Continue Reading Below

Simply put, Secoo didn't deserve to soar more than 40% on vague blockchain chatter, and investors who chased that rally got burned at the end of the day. Let's take a look at the market hype surrounding blockchain, and whether or not Secoo is a decent investment on its own.

A lesson in blockchain and market hype

Blockchain is the distributed ledger technology that powers bitcoin and other cryptocurrencies. Thanks to the ongoing rally (or bubble) in cryptocurrency prices, any mention of "blockchain" generates tremendous hype -- even if it's undeserved.

Last October, failed medical device maker Bioptix abruptly renamed itself Riot Blockchain (NASDAQ: RIOT), bought mining rigs, and declared that it would pivot into the blockchain and cryptocurrency market. The stock has rallied nearly 160% since that announcement, giving the company -- which generated just $24,000 in revenues from an animal health licensing agreement last quarter -- a market cap of over $200 million.

Earlier this month, Kodak (NYSE: KODK) shares surged by nearly 320% within two days after the company revealed a licensed bitcoin miner rental program at CES. However, the stock started sliding after critics questioned the fuzzy math behind Kodak's promise of generating "approximate" monthly returns of $375 per miner over a two-year period. Many other washed-up companies adopted similar strategies, which resulted in short-term pops dominated by traders instead of long-term investors.
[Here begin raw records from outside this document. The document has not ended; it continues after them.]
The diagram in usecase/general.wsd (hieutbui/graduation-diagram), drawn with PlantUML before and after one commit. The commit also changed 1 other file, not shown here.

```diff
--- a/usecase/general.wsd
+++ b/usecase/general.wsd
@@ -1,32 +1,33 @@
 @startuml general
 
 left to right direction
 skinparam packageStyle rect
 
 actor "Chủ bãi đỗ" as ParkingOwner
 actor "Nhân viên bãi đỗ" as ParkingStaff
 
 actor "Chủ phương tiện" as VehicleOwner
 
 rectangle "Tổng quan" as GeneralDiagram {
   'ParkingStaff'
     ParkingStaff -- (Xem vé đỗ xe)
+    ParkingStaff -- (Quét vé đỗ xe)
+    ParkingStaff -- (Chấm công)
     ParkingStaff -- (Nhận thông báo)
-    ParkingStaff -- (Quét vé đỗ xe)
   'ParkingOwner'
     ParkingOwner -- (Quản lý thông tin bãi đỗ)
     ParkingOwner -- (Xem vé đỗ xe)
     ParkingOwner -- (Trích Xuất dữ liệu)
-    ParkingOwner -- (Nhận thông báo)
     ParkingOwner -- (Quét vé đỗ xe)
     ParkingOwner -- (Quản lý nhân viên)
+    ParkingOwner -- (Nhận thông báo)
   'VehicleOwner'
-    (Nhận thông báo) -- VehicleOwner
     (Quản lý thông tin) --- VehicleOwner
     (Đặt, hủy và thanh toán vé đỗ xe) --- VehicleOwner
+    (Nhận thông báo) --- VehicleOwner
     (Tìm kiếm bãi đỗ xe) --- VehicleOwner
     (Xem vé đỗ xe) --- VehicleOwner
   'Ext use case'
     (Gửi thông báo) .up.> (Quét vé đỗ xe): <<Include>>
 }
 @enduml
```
Does Secoo actually need blockchain?

Companies like Riot and Kodak make it hard to take any blockchain buzz seriously. After all, most "serious" investors in blockchain's long-term uses in improving artificial intelligence, logistics, and financial transactions would likely stick with a market leader like IBM (NYSE: IBM).

However, blockchain would still be a valuable tool for retailers like Secoo. Blockchain is simply a decentralized log of data which is spread across various locations. That data is secured in encrypted "blocks", which are accessed through a peer-to-peer network.

For example, Wal-Mart once showcased the use of IBM's blockchain technology to track the condition and origin of its food products in 2.2 seconds -- a process which would have taken nearly a week with traditional tracking methods.

This kind of next-gen tracking system would be invaluable for a luxury e-tailer like Secoo, which needs to keep counterfeit goods out of its marketplace. A blockchain system could also streamline Secoo's logistics, as IBM did with shipping company Maersk last year.

But here's the catch...

Unlike Riot or Kodak, Secoo's core business is growing on its own. The company controls about 25% of the country's online market for luxury goods according to Frost & Sullivan, making it the top stand-alone luxury e-tailer in the country.

Its gross merchandise volume surged 65% annually to $209.6 million last quarter, while its total revenues rose 44% to $147.6 million. On the bottom line, its non-GAAP net income grew more than tenfold to $6 million, while its GAAP net income surged 903% to $5.1 million. For the current quarter, Secoo anticipates 42%-54% annual sales growth.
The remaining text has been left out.